━━ Source material

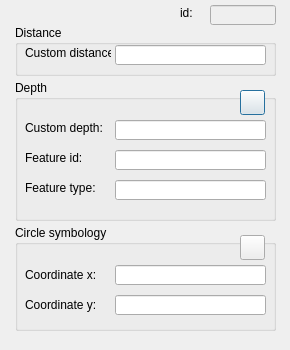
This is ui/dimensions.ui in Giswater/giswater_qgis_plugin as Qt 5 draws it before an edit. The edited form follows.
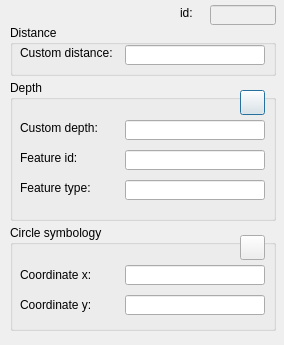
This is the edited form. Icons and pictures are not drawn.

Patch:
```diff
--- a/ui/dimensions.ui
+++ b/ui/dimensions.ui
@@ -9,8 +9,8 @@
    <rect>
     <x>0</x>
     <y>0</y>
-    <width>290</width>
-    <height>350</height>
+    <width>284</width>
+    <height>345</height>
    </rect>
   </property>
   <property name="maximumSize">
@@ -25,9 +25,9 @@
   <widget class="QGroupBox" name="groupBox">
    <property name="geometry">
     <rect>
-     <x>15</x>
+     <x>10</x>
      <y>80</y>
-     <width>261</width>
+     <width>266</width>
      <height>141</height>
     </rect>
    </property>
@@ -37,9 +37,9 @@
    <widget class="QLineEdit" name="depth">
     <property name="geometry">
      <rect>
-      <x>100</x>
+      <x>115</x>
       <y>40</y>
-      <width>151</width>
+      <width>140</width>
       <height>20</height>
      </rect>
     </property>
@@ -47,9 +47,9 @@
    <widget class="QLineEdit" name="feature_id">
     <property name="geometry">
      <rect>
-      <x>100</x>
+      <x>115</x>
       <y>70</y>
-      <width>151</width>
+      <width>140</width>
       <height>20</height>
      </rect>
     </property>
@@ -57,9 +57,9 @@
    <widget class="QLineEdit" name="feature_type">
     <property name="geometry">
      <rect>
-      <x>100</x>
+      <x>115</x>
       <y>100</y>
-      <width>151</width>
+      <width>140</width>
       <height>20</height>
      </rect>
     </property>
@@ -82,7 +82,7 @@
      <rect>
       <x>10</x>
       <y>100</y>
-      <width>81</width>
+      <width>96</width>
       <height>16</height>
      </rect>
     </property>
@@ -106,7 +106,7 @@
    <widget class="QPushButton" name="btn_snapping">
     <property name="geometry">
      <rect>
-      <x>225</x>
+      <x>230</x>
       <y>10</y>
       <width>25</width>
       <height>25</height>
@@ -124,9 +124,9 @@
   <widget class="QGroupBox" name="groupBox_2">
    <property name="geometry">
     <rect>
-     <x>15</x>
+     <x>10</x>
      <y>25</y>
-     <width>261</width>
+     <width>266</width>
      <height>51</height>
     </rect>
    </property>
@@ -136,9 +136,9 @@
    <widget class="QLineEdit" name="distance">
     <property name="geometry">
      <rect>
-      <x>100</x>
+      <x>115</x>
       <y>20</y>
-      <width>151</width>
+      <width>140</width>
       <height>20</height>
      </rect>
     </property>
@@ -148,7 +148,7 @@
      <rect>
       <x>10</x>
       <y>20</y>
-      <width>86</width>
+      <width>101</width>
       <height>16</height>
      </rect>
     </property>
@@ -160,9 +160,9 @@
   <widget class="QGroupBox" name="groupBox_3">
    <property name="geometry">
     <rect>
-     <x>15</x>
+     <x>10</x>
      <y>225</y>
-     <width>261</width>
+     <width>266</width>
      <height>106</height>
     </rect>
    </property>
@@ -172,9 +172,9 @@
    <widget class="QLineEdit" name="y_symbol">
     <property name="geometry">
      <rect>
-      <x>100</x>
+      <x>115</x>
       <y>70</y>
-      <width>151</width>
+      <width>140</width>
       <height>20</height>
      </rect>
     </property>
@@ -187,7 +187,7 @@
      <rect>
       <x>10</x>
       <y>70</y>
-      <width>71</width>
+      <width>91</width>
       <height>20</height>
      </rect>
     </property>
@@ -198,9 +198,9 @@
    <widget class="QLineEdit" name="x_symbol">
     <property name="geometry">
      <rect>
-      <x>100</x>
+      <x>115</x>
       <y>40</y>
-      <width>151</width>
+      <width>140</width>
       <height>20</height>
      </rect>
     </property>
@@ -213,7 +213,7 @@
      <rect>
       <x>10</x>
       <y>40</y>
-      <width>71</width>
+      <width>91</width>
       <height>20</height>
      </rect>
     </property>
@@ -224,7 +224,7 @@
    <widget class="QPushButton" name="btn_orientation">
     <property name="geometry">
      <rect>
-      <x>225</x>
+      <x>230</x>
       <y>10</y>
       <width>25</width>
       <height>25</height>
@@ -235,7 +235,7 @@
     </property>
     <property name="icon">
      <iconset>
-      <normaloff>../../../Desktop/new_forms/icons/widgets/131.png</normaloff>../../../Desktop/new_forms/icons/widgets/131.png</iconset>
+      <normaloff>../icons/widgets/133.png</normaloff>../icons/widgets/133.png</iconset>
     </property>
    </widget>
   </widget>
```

━━━━

What you have to do:
Output every entry word for word, but omit the pictures.

Solution for this problem:
This is ui/dimensions.ui in Giswater/giswater_qgis_plugin as Qt 5 draws it before an edit. The edited form follows.
This is the edited form. Icons and pictures are not drawn.

Patch:
```diff
--- a/ui/dimensions.ui
+++ b/ui/dimensions.ui
@@ -9,8 +9,8 @@
    <rect>
     <x>0</x>
     <y>0</y>
-    <width>290</width>
-    <height>350</height>
+    <width>284</width>
+    <height>345</height>
    </rect>
   </property>
   <property name="maximumSize">
@@ -25,9 +25,9 @@
   <widget class="QGroupBox" name="groupBox">
    <property name="geometry">
     <rect>
-     <x>15</x>
+     <x>10</x>
      <y>80</y>
-     <width>261</width>
+     <width>266</width>
      <height>141</height>
     </rect>
    </property>
@@ -37,9 +37,9 @@
    <widget class="QLineEdit" name="depth">
     <property name="geometry">
      <rect>
-      <x>100</x>
+      <x>115</x>
       <y>40</y>
-      <width>151</width>
+      <width>140</width>
       <height>20</height>
      </rect>
     </property>
@@ -47,9 +47,9 @@
    <widget class="QLineEdit" name="feature_id">
     <property name="geometry">
      <rect>
-      <x>100</x>
+      <x>115</x>
       <y>70</y>
-      <width>151</width>
+      <width>140</width>
       <height>20</height>
      </rect>
     </property>
@@ -57,9 +57,9 @@
    <widget class="QLineEdit" name="feature_type">
     <property name="geometry">
      <rect>
-      <x>100</x>
+      <x>115</x>
       <y>100</y>
-      <width>151</width>
+      <width>140</width>
       <height>20</height>
      </rect>
     </property>
@@ -82,7 +82,7 @@
      <rect>
       <x>10</x>
       <y>100</y>
-      <width>81</width>
+      <width>96</width>
       <height>16</height>
      </rect>
     </property>
@@ -106,7 +106,7 @@
    <widget class="QPushButton" name="btn_snapping">
     <property name="geometry">
      <rect>
-      <x>225</x>
+      <x>230</x>
       <y>10</y>
       <width>25</width>
       <height>25</height>
@@ -124,9 +124,9 @@
   <widget class="QGroupBox" name="groupBox_2">
    <property name="geometry">
     <rect>
-     <x>15</x>
+     <x>10</x>
      <y>25</y>
-     <width>261</width>
+     <width>266</width>
      <height>51</height>
     </rect>
    </property>
@@ -136,9 +136,9 @@
    <widget class="QLineEdit" name="distance">
     <property name="geometry">
      <rect>
-      <x>100</x>
+      <x>115</x>
       <y>20</y>
-      <width>151</width>
+      <width>140</width>
       <height>20</height>
      </rect>
     </property>
@@ -148,7 +148,7 @@
      <rect>
       <x>10</x>
       <y>20</y>
-      <width>86</width>
+      <width>101</width>
       <height>16</height>
      </rect>
     </property>
@@ -160,9 +160,9 @@
   <widget class="QGroupBox" name="groupBox_3">
    <property name="geometry">
     <rect>
-     <x>15</x>
+     <x>10</x>
      <y>225</y>
-     <width>261</width>
+     <width>266</width>
      <height>106</height>
     </rect>
    </property>
@@ -172,9 +172,9 @@
    <widget class="QLineEdit" name="y_symbol">
     <property name="geometry">
      <rect>
-      <x>100</x>
+      <x>115</x>
       <y>70</y>
-      <width>151</width>
+      <width>140</width>
       <height>20</height>
      </rect>
     </property>
@@ -187,7 +187,7 @@
      <rect>
       <x>10</x>
       <y>70</y>
-      <width>71</width>
+      <width>91</width>
       <height>20</height>
      </rect>
     </property>
@@ -198,9 +198,9 @@
    <widget class="QLineEdit" name="x_symbol">
     <property name="geometry">
      <rect>
-      <x>100</x>
+      <x>115</x>
       <y>40</y>
-      <width>151</width>
+      <width>140</width>
       <height>20</height>
      </rect>
     </property>
@@ -213,7 +213,7 @@
      <rect>
       <x>10</x>
       <y>40</y>
-      <width>71</width>
+      <width>91</width>
       <height>20</height>
      </rect>
     </property>
@@ -224,7 +224,7 @@
    <widget class="QPushButton" name="btn_orientation">
     <property name="geometry">
      <rect>
-      <x>225</x>
+      <x>230</x>
       <y>10</y>
       <width>25</width>
       <height>25</height>
@@ -235,7 +235,7 @@
     </property>
     <property name="icon">
      <iconset>
-      <normaloff>../../../Desktop/new_forms/icons/widgets/131.png</normaloff>../../../Desktop/new_forms/icons/widgets/131.png</iconset>
+      <normaloff>../icons/widgets/133.png</normaloff>../icons/widgets/133.png</iconset>
     </property>
    </widget>
   </widget>
```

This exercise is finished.